About this task:
Some lines in the records below may hold the word "address"; give the number of those lines and nothing else.

*****

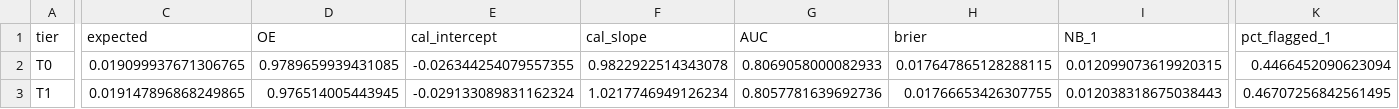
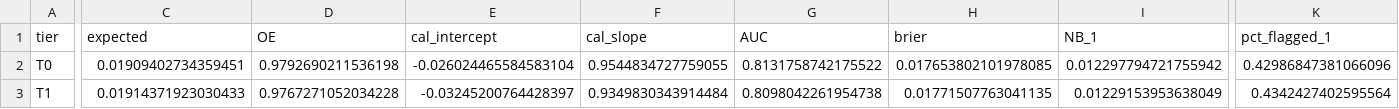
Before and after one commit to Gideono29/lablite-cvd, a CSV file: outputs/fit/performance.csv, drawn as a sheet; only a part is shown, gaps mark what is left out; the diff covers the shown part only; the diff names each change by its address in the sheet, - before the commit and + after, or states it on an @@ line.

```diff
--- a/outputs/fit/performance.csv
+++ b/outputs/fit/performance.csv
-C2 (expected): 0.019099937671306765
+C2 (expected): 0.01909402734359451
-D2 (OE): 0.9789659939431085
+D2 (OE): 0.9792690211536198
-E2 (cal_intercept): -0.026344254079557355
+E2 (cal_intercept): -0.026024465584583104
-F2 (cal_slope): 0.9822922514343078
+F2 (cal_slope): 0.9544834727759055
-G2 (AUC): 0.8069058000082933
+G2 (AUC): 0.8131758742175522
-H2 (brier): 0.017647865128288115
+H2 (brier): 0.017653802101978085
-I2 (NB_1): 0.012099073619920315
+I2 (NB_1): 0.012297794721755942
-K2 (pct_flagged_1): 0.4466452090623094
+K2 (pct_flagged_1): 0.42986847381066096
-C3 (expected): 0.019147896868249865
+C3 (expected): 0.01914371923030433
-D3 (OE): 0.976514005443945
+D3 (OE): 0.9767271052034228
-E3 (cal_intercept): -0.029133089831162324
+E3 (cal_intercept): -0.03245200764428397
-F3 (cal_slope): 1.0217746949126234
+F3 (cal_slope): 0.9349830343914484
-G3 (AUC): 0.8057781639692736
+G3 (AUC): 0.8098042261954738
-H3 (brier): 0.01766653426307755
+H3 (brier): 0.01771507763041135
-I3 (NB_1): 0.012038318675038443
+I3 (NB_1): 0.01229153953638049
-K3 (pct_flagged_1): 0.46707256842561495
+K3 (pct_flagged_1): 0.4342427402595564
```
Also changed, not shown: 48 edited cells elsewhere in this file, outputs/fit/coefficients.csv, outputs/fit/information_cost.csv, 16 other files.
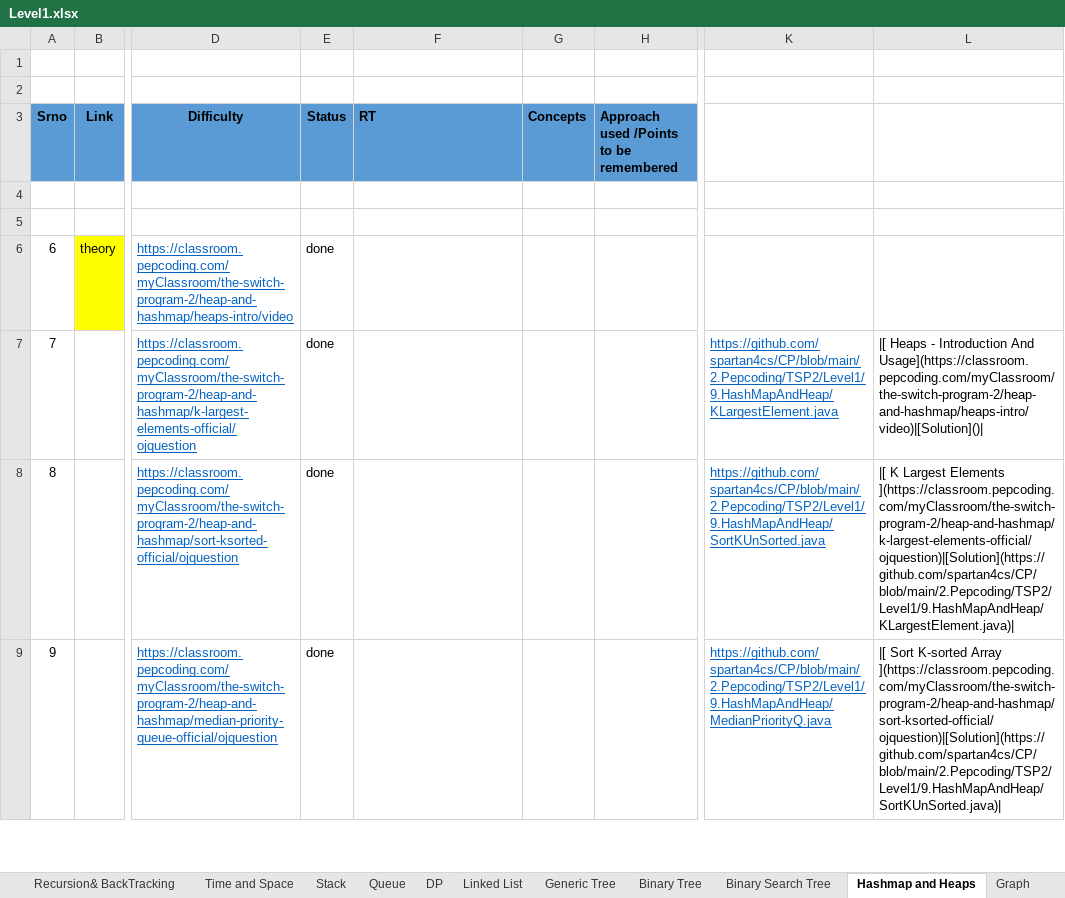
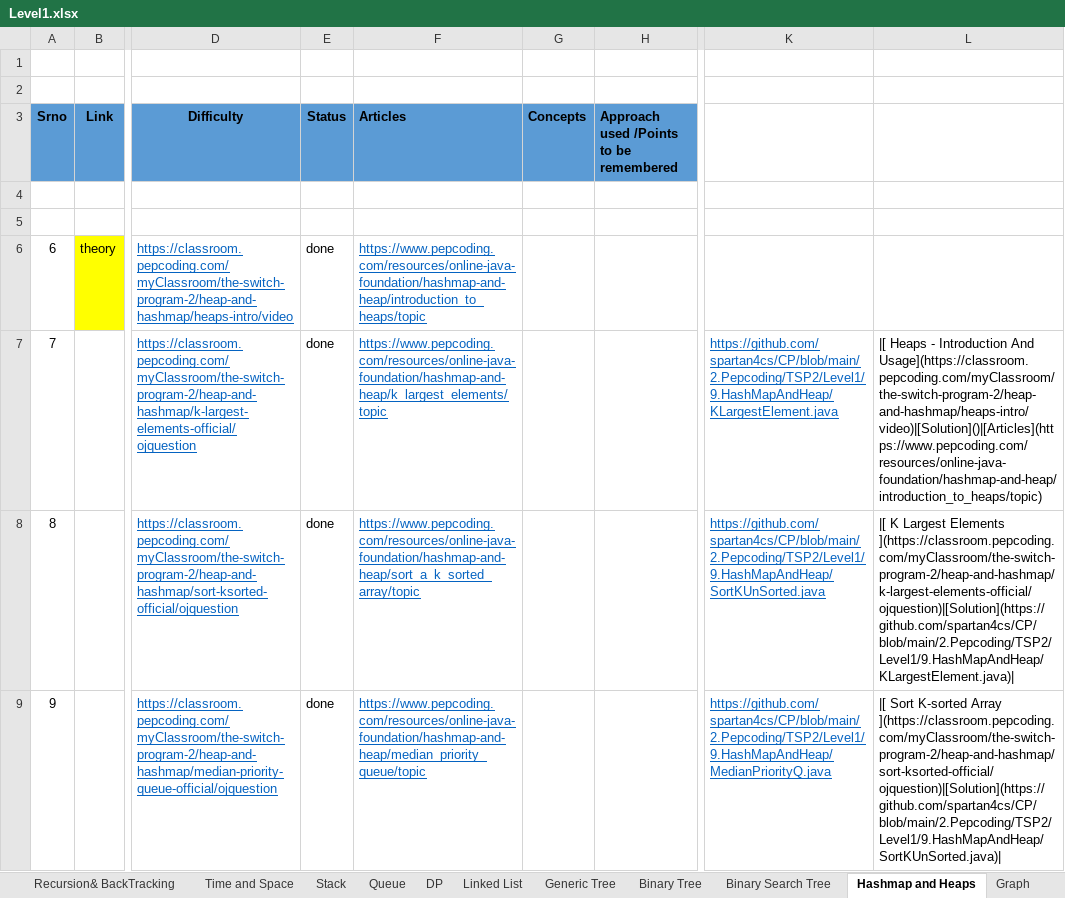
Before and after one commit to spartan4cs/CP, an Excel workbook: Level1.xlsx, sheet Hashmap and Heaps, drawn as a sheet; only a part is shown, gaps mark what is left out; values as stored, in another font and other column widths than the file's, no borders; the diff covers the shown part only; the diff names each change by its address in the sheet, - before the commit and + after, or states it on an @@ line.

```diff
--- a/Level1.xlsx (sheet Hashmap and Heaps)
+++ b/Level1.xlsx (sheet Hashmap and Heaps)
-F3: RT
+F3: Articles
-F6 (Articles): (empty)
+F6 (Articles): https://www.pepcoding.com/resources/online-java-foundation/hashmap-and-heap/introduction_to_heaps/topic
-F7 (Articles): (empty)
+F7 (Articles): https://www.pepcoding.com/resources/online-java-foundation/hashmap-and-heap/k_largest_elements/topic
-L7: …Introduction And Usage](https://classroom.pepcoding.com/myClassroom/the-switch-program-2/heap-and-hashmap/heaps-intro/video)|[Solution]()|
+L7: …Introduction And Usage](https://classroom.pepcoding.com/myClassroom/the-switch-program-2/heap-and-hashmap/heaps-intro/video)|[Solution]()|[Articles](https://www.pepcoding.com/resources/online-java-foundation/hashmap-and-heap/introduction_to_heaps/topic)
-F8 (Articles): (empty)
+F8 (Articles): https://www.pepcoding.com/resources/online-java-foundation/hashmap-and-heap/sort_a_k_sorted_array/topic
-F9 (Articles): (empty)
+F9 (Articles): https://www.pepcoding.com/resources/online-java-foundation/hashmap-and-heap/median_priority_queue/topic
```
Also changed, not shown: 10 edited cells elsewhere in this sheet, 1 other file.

*****

Problem solution:
2